Although “bloomers” can mean “mistakes,” reliable flowering plants are considered anything but bloopers and shortly become so popular that everybody and their grandparents grow them. Before you disparage such conformity, keep in mind that it generally means those classics are easy to raise and will produce more bloom for your buck.
In other words, they are the flowering plants that everybody should grow. But you often can do your grandparents one better by purchasing modern versions that offer an even longer flowering season and more profuse profusion than the originals.
‘Jackmanii,’ for example, rates as one of the most popular clematises grown—probably even as one of the most popular blooming vines of all time. An heirloom introduced in the 1800s, it produces scads of large purple flowers that everybody loves around mid to late summer when many gardeners already have thrown in the trowel.
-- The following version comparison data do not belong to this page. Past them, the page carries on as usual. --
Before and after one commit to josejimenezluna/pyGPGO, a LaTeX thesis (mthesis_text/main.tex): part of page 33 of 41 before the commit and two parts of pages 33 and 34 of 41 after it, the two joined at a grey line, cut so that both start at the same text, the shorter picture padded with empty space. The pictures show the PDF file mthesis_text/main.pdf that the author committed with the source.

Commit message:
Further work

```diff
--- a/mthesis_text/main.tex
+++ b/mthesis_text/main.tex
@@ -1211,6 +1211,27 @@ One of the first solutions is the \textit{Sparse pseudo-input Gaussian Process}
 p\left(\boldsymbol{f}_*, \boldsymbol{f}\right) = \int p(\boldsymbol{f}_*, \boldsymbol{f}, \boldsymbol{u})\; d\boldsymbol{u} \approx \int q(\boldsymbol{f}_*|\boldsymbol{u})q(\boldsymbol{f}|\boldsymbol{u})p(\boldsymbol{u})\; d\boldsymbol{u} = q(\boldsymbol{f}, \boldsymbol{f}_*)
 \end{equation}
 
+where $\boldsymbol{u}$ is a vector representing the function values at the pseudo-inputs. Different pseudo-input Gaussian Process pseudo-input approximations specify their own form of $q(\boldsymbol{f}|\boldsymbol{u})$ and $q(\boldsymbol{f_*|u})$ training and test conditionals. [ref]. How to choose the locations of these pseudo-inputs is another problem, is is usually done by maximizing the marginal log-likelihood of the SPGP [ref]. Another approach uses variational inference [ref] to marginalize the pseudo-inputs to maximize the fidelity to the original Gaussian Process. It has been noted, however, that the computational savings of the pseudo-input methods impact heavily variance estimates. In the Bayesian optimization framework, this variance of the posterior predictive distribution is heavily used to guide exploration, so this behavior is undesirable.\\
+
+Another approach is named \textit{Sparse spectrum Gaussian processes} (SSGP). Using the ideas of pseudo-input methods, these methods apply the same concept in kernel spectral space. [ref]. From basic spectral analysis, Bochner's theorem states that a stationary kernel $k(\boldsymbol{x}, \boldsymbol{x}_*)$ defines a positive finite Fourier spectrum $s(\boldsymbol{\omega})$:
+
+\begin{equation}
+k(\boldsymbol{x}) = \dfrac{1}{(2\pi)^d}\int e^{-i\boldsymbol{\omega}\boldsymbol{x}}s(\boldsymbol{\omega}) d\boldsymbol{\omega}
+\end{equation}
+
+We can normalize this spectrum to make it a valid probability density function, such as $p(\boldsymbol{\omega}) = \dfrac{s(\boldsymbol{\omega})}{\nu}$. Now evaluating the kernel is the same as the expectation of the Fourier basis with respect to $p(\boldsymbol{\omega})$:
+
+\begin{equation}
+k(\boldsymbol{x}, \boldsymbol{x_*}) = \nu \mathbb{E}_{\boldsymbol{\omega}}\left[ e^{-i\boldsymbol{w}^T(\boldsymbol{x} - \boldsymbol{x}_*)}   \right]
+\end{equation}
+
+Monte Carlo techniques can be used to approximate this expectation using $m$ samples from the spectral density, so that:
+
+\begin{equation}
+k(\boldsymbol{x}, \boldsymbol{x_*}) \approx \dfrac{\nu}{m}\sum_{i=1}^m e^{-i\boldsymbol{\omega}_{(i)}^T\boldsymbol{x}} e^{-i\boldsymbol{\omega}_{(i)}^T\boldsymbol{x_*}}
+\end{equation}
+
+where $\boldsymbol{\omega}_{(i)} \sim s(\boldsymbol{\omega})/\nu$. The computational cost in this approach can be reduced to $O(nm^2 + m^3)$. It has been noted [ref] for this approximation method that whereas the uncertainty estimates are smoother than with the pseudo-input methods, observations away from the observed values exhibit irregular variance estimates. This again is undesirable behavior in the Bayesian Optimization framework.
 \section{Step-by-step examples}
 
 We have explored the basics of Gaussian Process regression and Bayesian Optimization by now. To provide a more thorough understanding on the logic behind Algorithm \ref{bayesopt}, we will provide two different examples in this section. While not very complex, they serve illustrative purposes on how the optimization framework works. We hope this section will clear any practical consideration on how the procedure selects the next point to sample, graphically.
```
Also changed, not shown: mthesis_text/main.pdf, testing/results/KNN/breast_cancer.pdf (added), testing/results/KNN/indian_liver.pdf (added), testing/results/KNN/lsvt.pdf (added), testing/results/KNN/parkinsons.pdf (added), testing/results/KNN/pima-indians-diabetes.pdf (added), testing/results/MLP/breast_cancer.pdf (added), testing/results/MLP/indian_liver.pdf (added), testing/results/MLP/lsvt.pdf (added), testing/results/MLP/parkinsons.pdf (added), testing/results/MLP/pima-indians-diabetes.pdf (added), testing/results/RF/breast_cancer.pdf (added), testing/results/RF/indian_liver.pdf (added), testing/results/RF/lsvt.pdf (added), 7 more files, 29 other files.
This clematis also can cover up a few of the uglier realities in your life, such as that rusty chain-link fence erected on the property line by your antisocial neighbor. If you’d prefer a newer clematis version, try ‘Happy Jack’ with larger flowers in an even more intense shade of purple.
Also happy-looking is the daylily ‘Stella De Oro’ (‘Star of Gold’), which made its debut in the 1970s. It rose to superstardom quickly, due to its convenient dwarf size and the fact that it continues to churn out sunny yellow blooms for months on end.
If such a Pollyanna-ish attitude annoys you, try one of the more recent darker daylilies such as ‘Bella Lugosi’—named for the actor who portrayed Dracula—instead. Come to think of it, though, Bella’s larger size and deep purple flowers would provide a striking contrast to Stella’s petite yellow. Obviously, they make such a cute couple that you need both.
The fact that wild daylilies even grow in ditches indicates that you can plant the tamer ones almost anywhere you please, though ditches aren’t recommended! As long as they receive at least six hours of sunlight a day in reasonably well-drained soil, they should prove virtually indestructible, though it may not be a good idea to place ‘Bella Lugosi’ near your garlic patch.
Speaking of the perennially popular, white-flowered “snowball bushes” always have been requisite as well, since nothing else can produce such huge blooms in shade. One of the most beloved is ‘Annabelle’—an improved smooth hydrangea that appeared in the 1960s. For an even more improved version, try the ‘Incrediball’ Hydrangea which carries foot-wide heads of blooms bigger than basketballs from early summer through early fall.
Either will light up that gloomy spot on the east side of your house, which only gets sun in the morning, and remains shaded throughout the rest of the day. And your children will enjoy playing wedding with those instant bouquets, as so many other children have done before them.
That is, perhaps, one of the best reasons for growing these old reliables. They link you to generations of other gardeners. Plus you can feel smug that your ‘Jackmanii’ Clematis is already in full bloom while your neighbor’s is doing jack all!